“We are pretty large and we’re doing a lot of projects,” he says, “so it would make sense to use a professional who can keep up with each one, so that nothing falls through the cracks.” He notes that Korngold was very helpful in explaining to the board how J-51 requirements relate to HPD violations, and also how J-51 applies to different projects – “because [HPD does] grade certain types of projects at higher levels than others” – meaning that certain jobs will garner a greater rate of return on the tax credit. Annually, Dew says, the J-51 tax abatements are worth about $100,000 to Clinton Hill.
Help! I Need Somebody
Mishkoff echoes other professionals in the business when he says that the HPD staff is helpful. But you don’t get to discuss your case with an actual person until you have done your filing and it is judged complete.
“I can’t tell you that anyone can’t file a J-51 on their own,” Mishkoff says. “The regulations are written in English and there is an office of people who are there to help you. But if you read the rules and regulations – some 40 pages long – you still don’t know the complete picture. There are unwritten rules, more like policies. You’ll think you have given all the information, and you’ll hit a wall. You’ll go back to the rules and say, ‘Where does it say that?’ It’s very difficult to get to someone over the phone, but they have thousands of applications, and it’s a very busy office. They’re understaffed.”
“I’m not saying it’s impossible to file your own J-51,” Korngold adds. “But very few co-ops do it.” He cites some stumbling blocks. “You may have to prove how the work was actually done, how it’s categorized. You may have to prove room count if you’re on the borderline for the valuation test. It may be that some work was done before and after filing deadlines. You may get audited, and they could take the abatement away from you.”

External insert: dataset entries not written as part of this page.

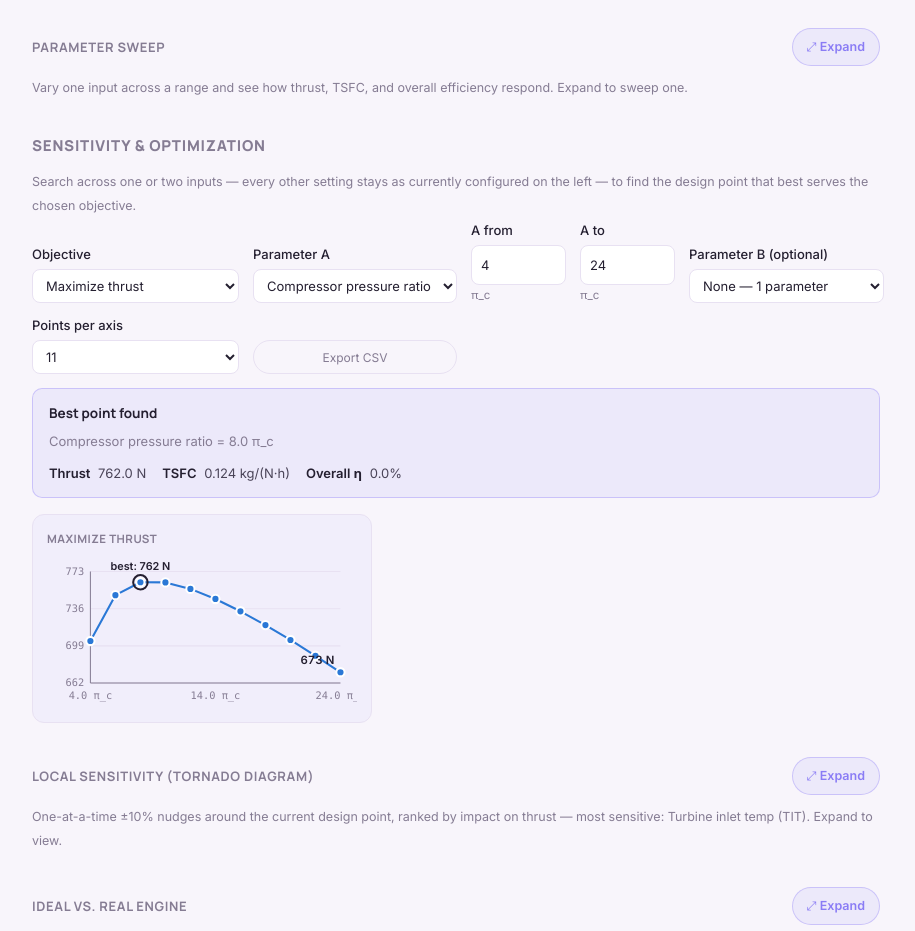
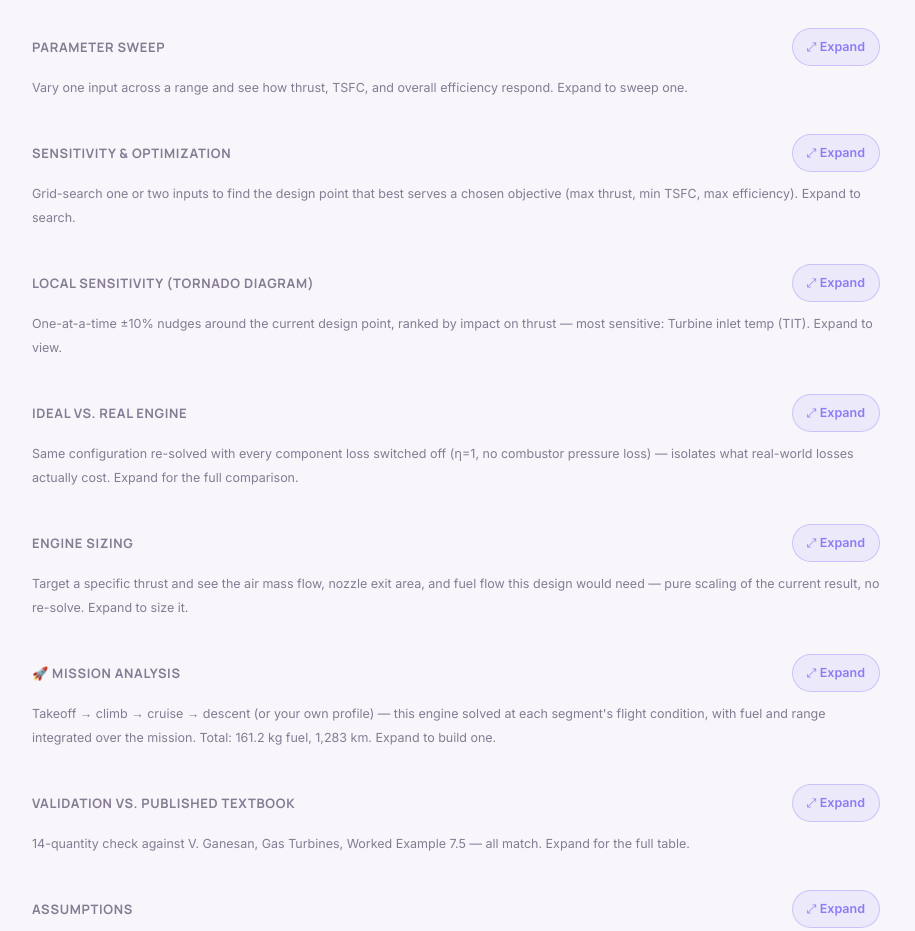
Before and after one commit to falgunitripathi/aeropropsim, a React (Vite) app in the folder web/: page / in a window 1280 px wide. Shown: the part 2020-2951 px from the top of the page, without its empty margins (364-1279 px from the left). Built offline with nearby package versions, Linux system fonts and the light colour scheme.

Commit message:
Update SensitivityOptimizer.jsx

```diff
--- a/web/src/components/SensitivityOptimizer.jsx
+++ b/web/src/components/SensitivityOptimizer.jsx
@@ -4,6 +4,7 @@ import NumberField from "./NumberField.jsx";
 import SelectField from "./SelectField.jsx";
 import SweepChart from "./SweepChart.jsx";
 import Heatmap from "./Heatmap.jsx";
+import ExpandableSection from "./ExpandableSection.jsx";
 import { downloadCsv } from "../utils/csv.js";
 import { fmt, tsfcPerHour } from "../utils/format.js";
 import { SWEEP_PARAMS, linspace } from "../utils/sweepParams.js";
@@ -157,8 +158,10 @@ export default function SensitivityOptimizer({ config }) {
   const bestPoint = search.mode === "1d" ? search.best?.point : search.best?.point;
 
   return (
-    <section>
-      <h2>Sensitivity &amp; optimization</h2>
+    <ExpandableSection
+      title="Sensitivity & optimization"
+      summary="Grid-search one or two inputs to find the design point that best serves a chosen objective (max thrust, min TSFC, max efficiency). Expand to search."
+    >
       <p className="section-note">
         Search across one or two inputs — every other setting stays as
         currently configured on the left — to find the design point that
@@ -266,6 +269,6 @@ export default function SensitivityOptimizer({ config }) {
           yDecimals={paramB.axisDecimals}
         />
       )}
-    </section>
+    </ExpandableSection>
   );
 }
```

As an example of a pitch that might be hurled by HPD at a J-51 applicant, Mishkoff cites the example of a parapet roof wall, a variation of the problem that Ron Kaplan encountered at HPD. “You’re rebuilding a parapet wall from the roof level up. Brick wall plus coping stone is eligible for J-51. The legal height of a parapet wall must be at least 3.5 feet. I have had co-ops that rebuilt this parapet wall to that height, and then, right after that, they redid their roof. Now, the parapet wall is less than 3.5 feet above the roof level. The J-51 inspector goes out and says, ‘This is not a legal parapet wall,’ and everything hits the fan. The J-51 rules and regulations can’t cover every conceivable case. After 20 years of doing this, I know the ins and outs and the hidden land mines.”
If all of this hasn’t discouraged you, and you still want to try your hand at the J-51 process, here’s a brief checklist of how to get started with your application.
(1)Visit HPD’s J-51 site at http://www.nyc.gov/html/hpd/html/for-developers/j51.html. You can download the J-51 Guidebook (at 18 megabytes, you should have a fast connection), the “List of Required Permits,” and the J-51 Filing Representative’s Handbook.
(2) Get a copy of Paul Korngold’s Q&A from Tuchman, Katz, Schwartz, Gelles, Korngold & Weiss at 212-687-3747.
(3) Categorize your expenses. Your accountant should be keeping separate entries for capital improvements, so by going through your general ledger, you should be able to identify capital improvements as opposed to other expenses.
(4) Survey your board. Do you have anyone willing to put in what might easily be several weeks of full-time work, who tolerates frustration well, and who is a meticulous record-keeper?
If you can do all this, you might just be on your way to tax abatement. Good luck!